Published online 2012 March 13. doi:  10.1371/journal.pone.0032144
PMCID: PMC3302781

Virologic Failure of Protease Inhibitor-Based Second-Line Antiretroviral Therapy without Resistance in a Large HIV Treatment Program in South Africa

Matthew P. Fox, Editor



We investigated the prevalence of wild-type virus (no major drug resistance) and drug resistance mutations at second-line antiretroviral treatment (ART) failure in a large HIV treatment program in South Africa.

Methodology/ Principal Findings

HIV-infected patients ≥15 years of age who had failed protease inhibitor (PI)-based second-line ART (2 consecutive HIV RNA tests >1000 copies/ml on lopinavir/ritonavir, didanosine, and zidovudine) were identified retrospectively.
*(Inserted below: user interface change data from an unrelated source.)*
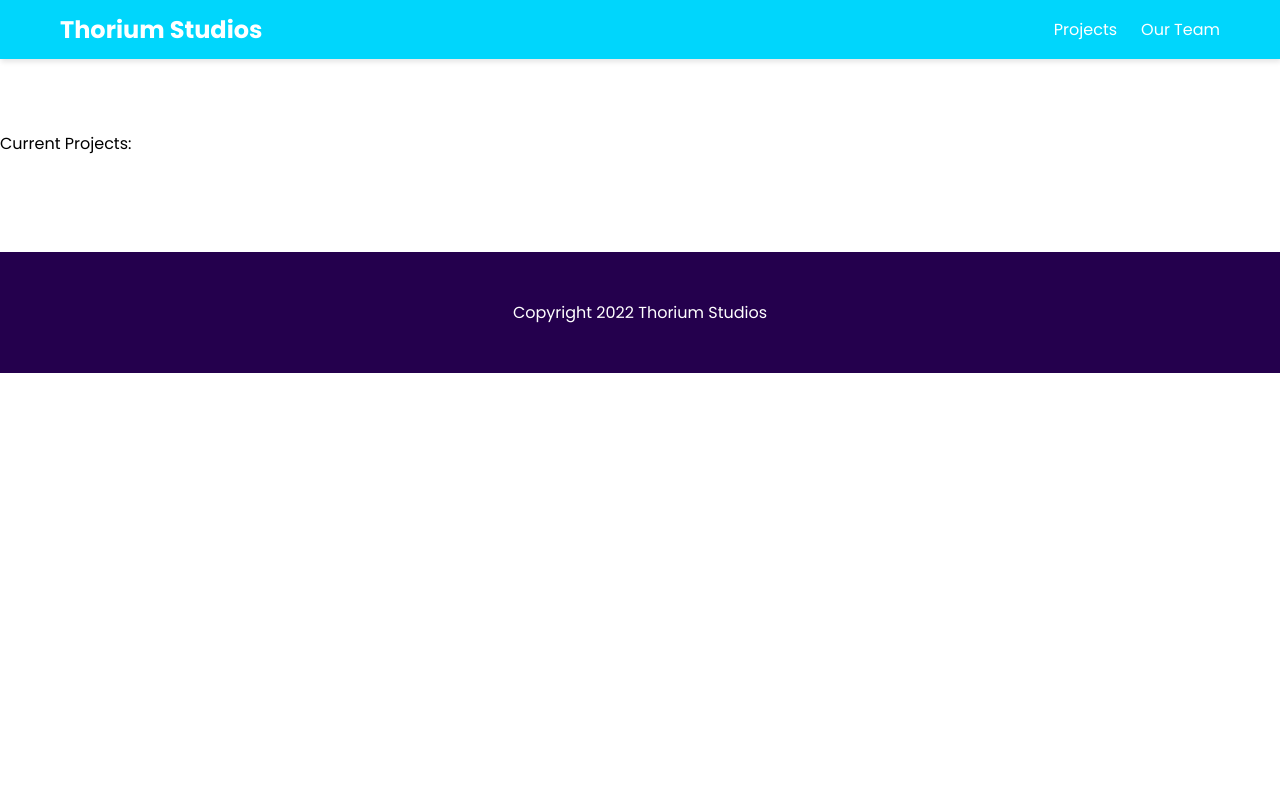
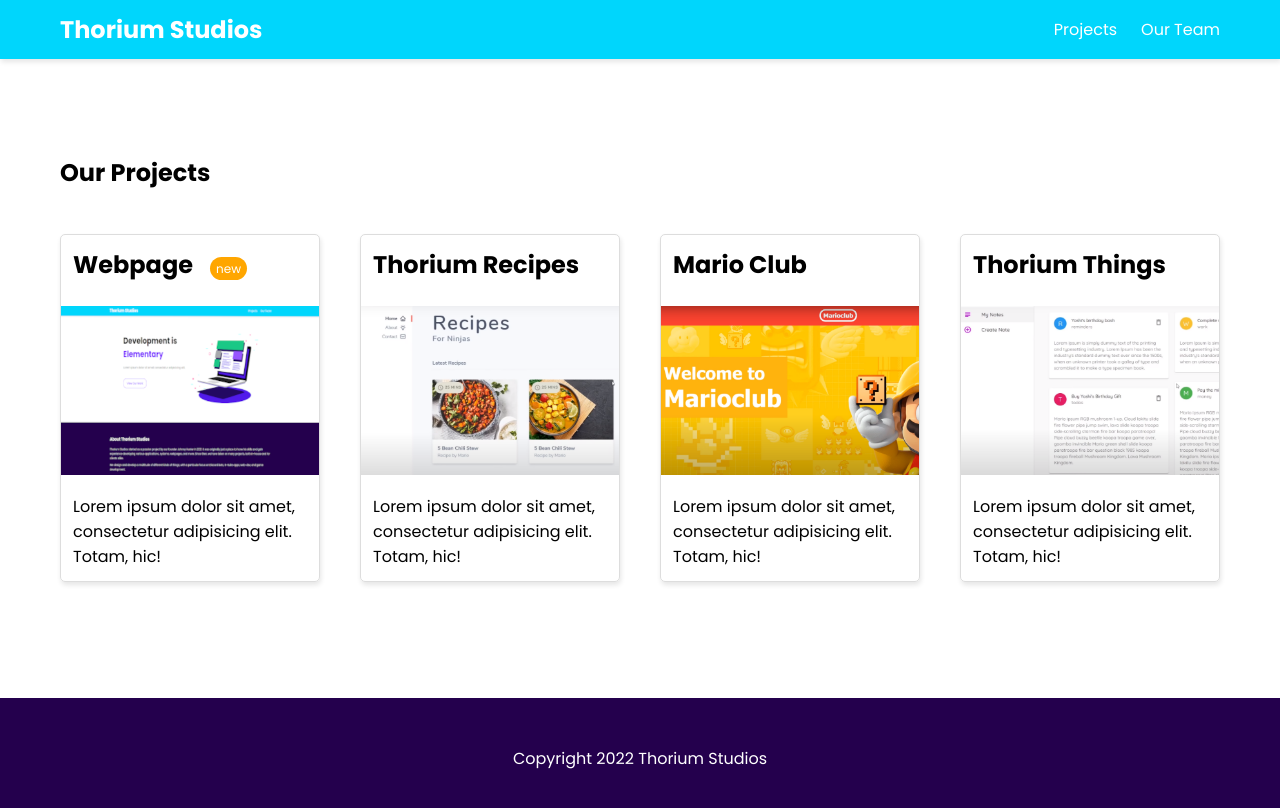
Before and after one commit to Thorium-Studios/webpage, a React (Create React App) app: page /projects in a window 1280 px wide. Shown: the top 808 px of the page. Built offline with nearby package versions, Linux system fonts and the light colour scheme.

Commit message:
populated Projects.js with cards from homepage

```diff
--- a/src/pages/Projects.js
+++ b/src/pages/Projects.js
@@ -1,9 +1,61 @@
 import React from "react";
+import { Link } from "react-router-dom";
 
 export default function Projects() {
   return (
     <div>
-      <p>Current Projects:</p>
+      <section id="projects" class="mt-5">
+        <div class="container">
+          <h2 class="mb-2">Our Projects</h2>
+          <div class="row gap-2">
+            <div class="col-12-xs col-6-md col-3-lg">
+              <Link to="/projects/webpage">
+                <div class="card p-0">
+                  <h3 class="card-title m-1">
+                    Webpage{" "}
+                    <span class="badge-orange text-white ml-1">new</span>
+                  </h3>
+                  <img src="/img/webpage.png" alt="" />
+                  <p class="m-1">
+                    Lorem ipsum dolor sit amet, consectetur adipisicing elit.
+                    Totam, hic!
+                  </p>
+                </div>
+              </Link>
+            </div>
+            <div class="col-12-xs col-6-md col-3-lg">
+              <div class="card p-0">
+                <h3 class="card-title m-1">Thorium Recipes</h3>
+                <img src="/img/food.png" alt="" />
+                <p class="m-1">
+                  Lorem ipsum dolor sit amet, consectetur adipisicing elit.
+                  Totam, hic!
+                </p>
+              </div>
+            </div>
+            <div class="col-12-xs col-6-md col-3-lg">
+              <div class="card p-0">
+                <h3 class="card-title m-1">Mario Club</h3>
+                <img src="/img/mario.png" alt="" />
+                <p class="m-1">
+                  Lorem ipsum dolor sit amet, consectetur adipisicing elit.
+                  Totam, hic!
+                </p>
+              </div>
+            </div>
+            <div class="col-12-xs col-6-md col-3-lg">
+              <div class="card p-0">
+                <h3 class="card-title m-1">Thorium Things</h3>
+                <img src="/img/notes.png" alt="" />
+                <p class="m-1">
+                  Lorem ipsum dolor sit amet, consectetur adipisicing elit.
+                  Totam, hic!
+                </p>
+              </div>
+            </div>
+          </div>
+        </div>
+      </section>
     </div>
   );
 }
```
Patients with virologic failure were continued on second-line ART. Genotypic testing for drug resistance was performed on frozen plasma samples obtained closest to and after the date of laboratory confirmed second-line ART failure. Of 322 HIV-infected patients on second-line ART, 43 were adults with confirmed virologic failure, and 33 had available plasma for viral sequencing. HIV-1 RNA subtype C predominated (n = 32, 97%). Mean duration on ART (SD) prior to initiation of second-line ART was 23 (17) months, and time from second-line ART initiation to failure was 10 (9) months. Plasma samples were obtained 7(9) months from confirmed failure. At second-line failure, 22 patients (67%) had wild-type virus. There was no major resistance to PIs found. Eleven of 33 patients had a second plasma sample taken 8 (5.5) months after the first. Median HIV-1 RNA and the genotypic resistance profile were unchanged.

Conclusions/ Significance

Most patients who failed second-line ART had wild-type virus. We did not observe evolution of resistance despite continuation of PI-based ART after failure. Interventions that successfully improve adherence could allow patients to continue to benefit from second-line ART therapy even after initial failure.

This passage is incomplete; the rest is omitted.